Barber was commissioned to write a piece as a sort of christening. It was decided that he would base it on Shakespeare? s play, Antony and Cleopatra. Whether it was because of staging, the music, or combination of both, the opening night of the opera was horrible and one of the last times Barber took on a major commission. ! This failure stuck with him even until death. He declined a commission from the Philadelphia Orchestra saying that he had decided not to accept any more orchestral works. Instead, he wrote small, chamber-like pieces. It would seem that in 1971 Barber rebounded from his major ? p almost ? ve years back, writing The Lovers, a massive thirty-? ve minute piece for a huge orchestra. In his ? nal years, Barber wrote his third and ? nal Essay, and a Canzonetta for Oboe and String Orchestra, the work that would be his last. ! In 1980, Barber suffered from a stroke while in Scotland, was taken to New York City and released shortly after to his home, where his friends came to play his music for him.
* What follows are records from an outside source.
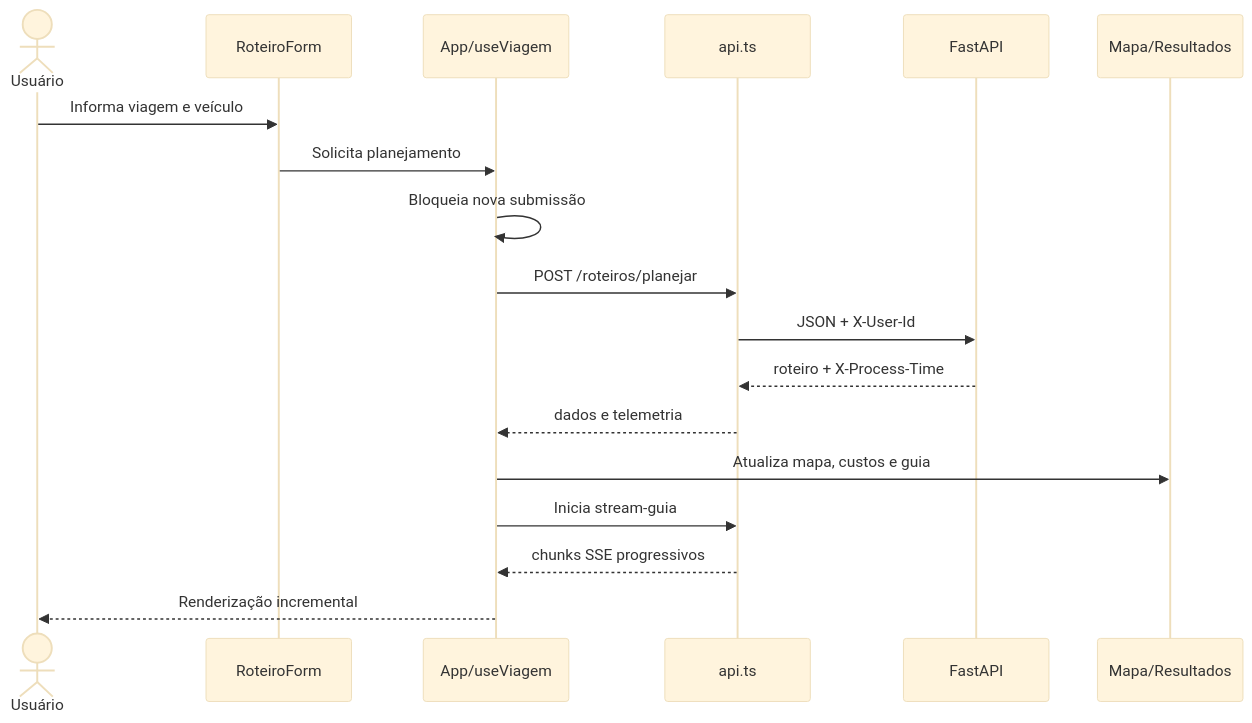
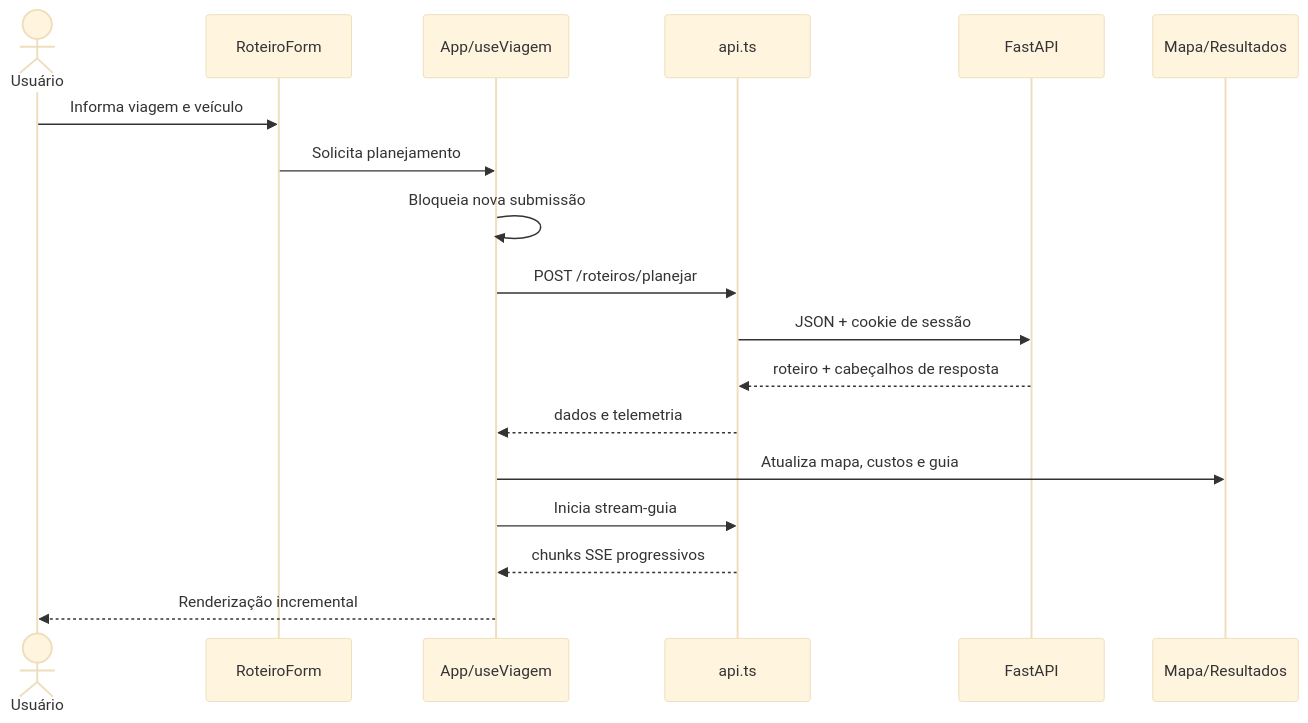
One commit to orbita83/guia-turista-inteligente-II changed the diagram in docs/arquitetura/frontend.md. Above: the diagram before and after it, drawn with Mermaid (base theme). The commit also changed other lines of this file and 24 other files, not shown here.

````diff
--- a/docs/arquitetura/frontend.md
+++ b/docs/arquitetura/frontend.md
@@ -75,21 +84,21 @@
 ```mermaid
 sequenceDiagram
     actor U as Usuário
     participant F as RoteiroForm
     participant A as App/useViagem
     participant C as api.ts
     participant B as FastAPI
     participant M as Mapa/Resultados
 
     U->>F: Informa viagem e veículo
     F->>A: Solicita planejamento
     A->>A: Bloqueia nova submissão
     A->>C: POST /roteiros/planejar
-    C->>B: JSON + X-User-Id
-    B-->>C: roteiro + X-Process-Time
+    C->>B: JSON + cookie de sessão
+    B-->>C: roteiro + cabeçalhos de resposta
     C-->>A: dados e telemetria
     A->>M: Atualiza mapa, custos e guia
     A->>C: Inicia stream-guia
     C-->>A: chunks SSE progressivos
     A-->>U: Renderização incremental
 ```
````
On January 23rd, 1981, he died, near his window so he could look out over the trees. ! It is a shame that when compared to some of the most accomplished and praised omposers of music such as Mozart, Beethoven, Mahler, and Stravinsky, Samuel Barber tends to be overshadowed by the “masters” of his art. Too often are his works labeled as simply “pretty,” not the sounds of the “real” artists. One could say that both Barber and his music have not been around long enough for him to be classi? ed as such or his “neo-Romantic” style of composing with atonality was far stretched at the time of his growth as a notable composer. However, even though his music has not yet made a lasting impact, it is true, without a doubt, that Barber? unwavering mentality in his early life, mixed with a keen ear for instrumental colors, new experiments with rhythms and timber, and a driving passion for his art, have paved the road for him to soon join the “masters. ” Work Cited Felsenfeld, Daniel. Britten and Barber: Their Lives and Their Music. Pompton Plains, ! NJ: Amadeus, 2005. Print. Broder, Nathan. Samuel Barber. New York: G. Schirmer, 1954. Print. Barbara B. Heyman. “Barber, Samuel. ” Grove Music Online. Oxford Music Online. ! Oxford University Press. Web. 10 Apr. 2013..